Richard Cole, Led Zeppelin’s former road manager, died at 2.05am on December 2 at Chelsea and Westminster Hospital in London aged 75 after fighting cancer for months.
Reports of Cole’s death were first published on Facebook on December 2, with reliable sources including Tight But Loose editor Dave Lewis, Led Zeppelin collector Steve A. Jones and Richard Cole Appreciation Society administrator Sean Atkinson confirming the news.
Cole, who was born in 1946, was a close companion of Led Zeppelin band members while they were on and off the road. He is survived by his daughter Claire.
Cole worked as Led Zeppelin’s road manager from their first US tour in 1968 up to 1979, when he was replaced by Phil Carlo.
In his 1992 book “Stairway to Heaven: Led Zeppelin Uncensored,” Cole discussed his experiences touring with the band, including claims of drug use and on-tour excesses. Cole also spoke to author Stephen Davis for his Led Zeppelin book “Hammer Of The Gods.”

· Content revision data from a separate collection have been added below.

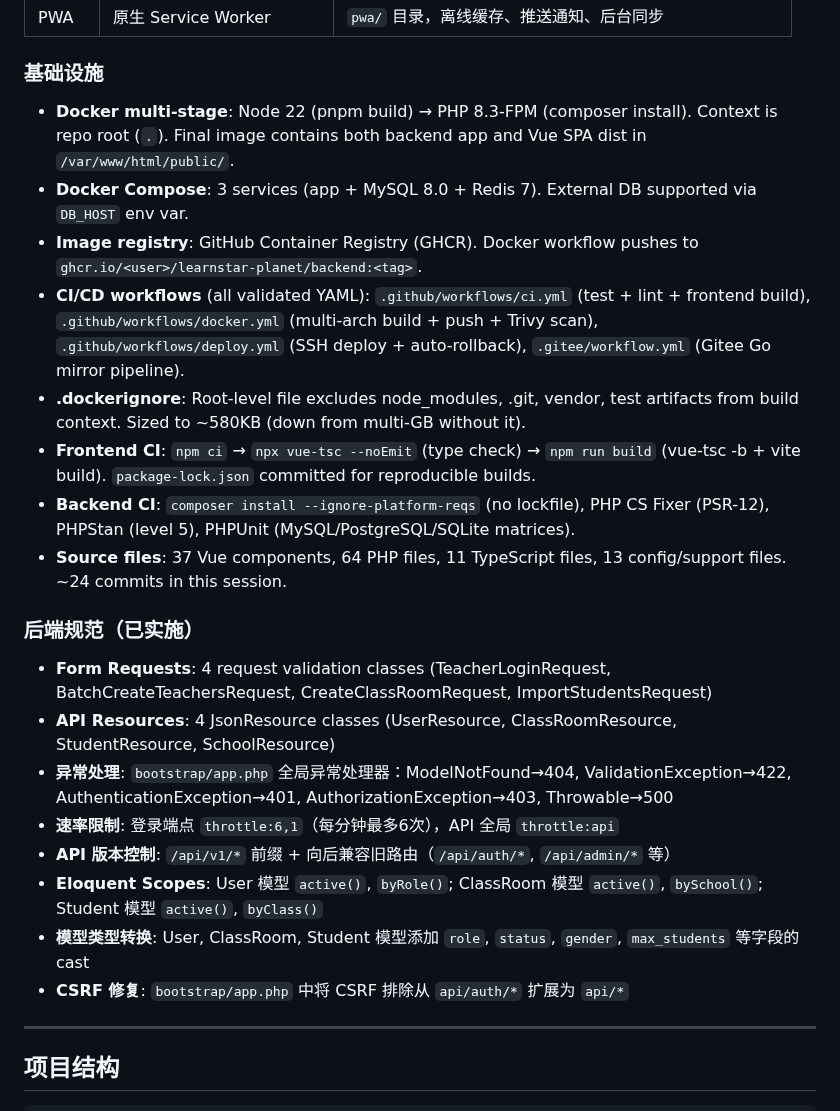
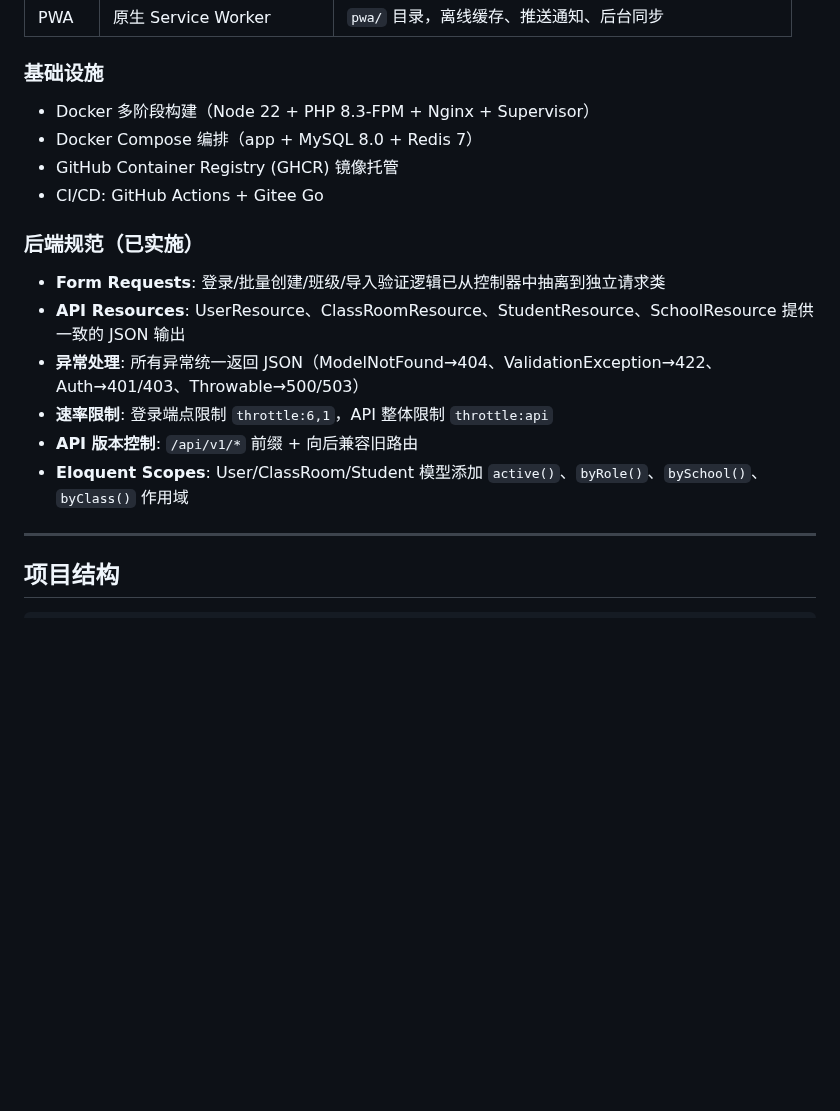
Before and after one commit to RealKiro/learnstar-planet, a Markdown page: CLAUDE.md, the part around one of its changes. Drawn GitHub-style; blank space fills up the shorter version.

```diff
--- a/CLAUDE.md
+++ b/CLAUDE.md
@@ -38,24 +38,19 @@
 
 ### 基础设施
 
-- **Docker multi-stage**: Node 22 (pnpm build) → PHP 8.3-FPM (composer install). Context is repo root (`.`). Final image contains both backend app and Vue SPA dist in `/var/www/html/public/`.
-- **Docker Compose**: 3 services (app + MySQL 8.0 + Redis 7). External DB supported via `DB_HOST` env var.
-- **Image registry**: GitHub Container Registry (GHCR). Docker workflow pushes to `ghcr.io/<user>/learnstar-planet/backend:<tag>`.
-- **CI/CD workflows** (all validated YAML): `.github/workflows/ci.yml` (test + lint + frontend build), `.github/workflows/docker.yml` (multi-arch build + push + Trivy scan), `.github/workflows/deploy.yml` (SSH deploy + auto-rollback), `.gitee/workflow.yml` (Gitee Go mirror pipeline).
-- **.dockerignore**: Root-level file excludes node_modules, .git, vendor, test artifacts from build context. Sized to ~580KB (down from multi-GB without it).
-- **Frontend CI**: `npm ci` → `npx vue-tsc --noEmit` (type check) → `npm run build` (vue-tsc -b + vite build). `package-lock.json` committed for reproducible builds.
-- **Backend CI**: `composer install --ignore-platform-reqs` (no lockfile), PHP CS Fixer (PSR-12), PHPStan (level 5), PHPUnit (MySQL/PostgreSQL/SQLite matrices).
-- **Source files**: 37 Vue components, 64 PHP files, 11 TypeScript files, 13 config/support files. ~24 commits in this session.
+- Docker 多阶段构建（Node 22 + PHP 8.3-FPM + Nginx + Supervisor）
+- Docker Compose 编排（app + MySQL 8.0 + Redis 7）
+- GitHub Container Registry (GHCR) 镜像托管
+- CI/CD: GitHub Actions + Gitee Go
 
 ### 后端规范（已实施）
-- **Form Requests**: 4 request validation classes (TeacherLoginRequest, BatchCreateTeachersRequest, CreateClassRoomRequest, ImportStudentsRequest)
-- **API Resources**: 4 JsonResource classes (UserResource, ClassRoomResource, StudentResource, SchoolResource)
-- **异常处理**: `bootstrap/app.php` 全局异常处理器：ModelNotFound→404, ValidationException→422, AuthenticationException→401, AuthorizationException→403, Throwable→500
-- **速率限制**: 登录端点 `throttle:6,1`（每分钟最多6次），API 全局 `throttle:api`
-- **API 版本控制**: `/api/v1/*` 前缀 + 向后兼容旧路由（`/api/auth/*`, `/api/admin/*` 等）
-- **Eloquent Scopes**: User 模型 `active()`, `byRole()`; ClassRoom 模型 `active()`, `bySchool()`; Student 模型 `active()`, `byClass()`
-- **模型类型转换**: User, ClassRoom, Student 模型添加 `role`, `status`, `gender`, `max_students` 等字段的 cast
-- **CSRF 修复**: `bootstrap/app.php` 中将 CSRF 排除从 `api/auth/*` 扩展为 `api/*`
+
+- **Form Requests**: 登录/批量创建/班级/导入验证逻辑已从控制器中抽离到独立请求类
+- **API Resources**: UserResource、ClassRoomResource、StudentResource、SchoolResource 提供一致的 JSON 输出
+- **异常处理**: 所有异常统一返回 JSON（ModelNotFound→404、ValidationException→422、Auth→401/403、Throwable→500/503）
+- **速率限制**: 登录端点限制 `throttle:6,1`，API 整体限制 `throttle:api`
+- **API 版本控制**: `/api/v1/*` 前缀 + 向后兼容旧路由
+- **Eloquent Scopes**: User/ClassRoom/Student 模型添加 `active()`、`byRole()`、`bySchool()`、`byClass()` 作用域
 
 ---
 
```
Also changed, not shown: other parts of CLAUDE.md (+49 -1 lines).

It was Cole’s decision to write a book recalling his memories that angered the surviving members of Led Zeppelin, however.
“There’s a book written by our former road manager, Richard Cole, that has made me completely ill. I’m so mad about it that I can’t even bring myself to read the whole thing,” Jimmy Page told Guitar World in 1993.
Despite the falling out over his accounts of his time on the road with the band, the surviving members of Led Zeppelin eventually resumed friendly relations with Cole in recent years.
Robert Plant paid tribute to Cole on Facebook on December 2, posting a photograph of them together with the comment: “Farewell Ricardo…sadly no more tall tales…brave to the end.”
Page paid tribute to Cole in a Facebook post, writing: “Richard and I went back a long way and he had been recruited by Peter Grant to be tour manager with the Yardbirds Keith Relf, Jim McCarty, Chris Dreja, and myself during our American touring schedule of underground venues. He was with me at the time that band folded and when I formed Led Zeppelin.”
“From the time of the rehearsals at my home at Pangbourne through to the touring of the USA, we witnessed the phenomena that was Led Zeppelin. He was there for the first and last concerts of the band,” he continued.
“He was a brother and a friend to the end. Goodbye my dear friend. They were special times and so were you.”
Over the past 20 years, Cole was often seen at official Led Zeppelin events including the afterparty of the band’s 2007 reunion performance in London, at the “Celebration Day” film premier in 2012 and the launch of the band’s official photo book in 2018.
Bob Spitz, the author of the new Led Zeppelin book “Led Zeppelin: The Biography,” told LedZepNews earlier this year that Cole had agreed to speak to him for the book but it was too late for inclusion.
“By the time Richard finally said yes, the book was in galley,” Spitz said. “And he had to hear from 20 people that I was a good guy before he would talk to me.”
Plant visited Cole in hospital earlier this year and was also photographed with Cole at home.
Pamela Des Barres paid tribute to Cole in a Facebook post, writing: “I am soooo sorry to hear that Richard Cole has left this plane. He was always so good to me. What a gent, and a force to be reckoned with. So many memories. He was Led Zeppelin’s road manager and so much more than that. Loyal to a fault, taking care of those lads…and I’ve never known anyone who cleaned up his act with as much class and grace as Richard did. See you down the line, dear Mr. Cole.”
Former Led Zeppelin publicist Unity MacLean also paid tribute to Cole on Facebook:
Chris Charlesworth posted on Facebook about Cole’s passing, sharing an extract of an unpublished book that Cole had written:
Bebe Buell wrote on Facebook that “Richard could be gruff, he could be tough but he also had a side to him that loved animals (his kitty named Puss Puss), loved fresh flowers and a good cake with his tea. He loved his daughter Claire and he seemed to live the life of a proper English gentleman in his final years.”
Tight But Loose editor Dave Lewis wrote on his website that he “had so many special conversations and times with him over many years –the last being when I visited him in October. Even though his health was failing it was such an uplifting occasion as we talked about those Zep glory years – his pride for it all so evident right to the end.”
Michael Des Barres paid tribute to Cole on Twitter: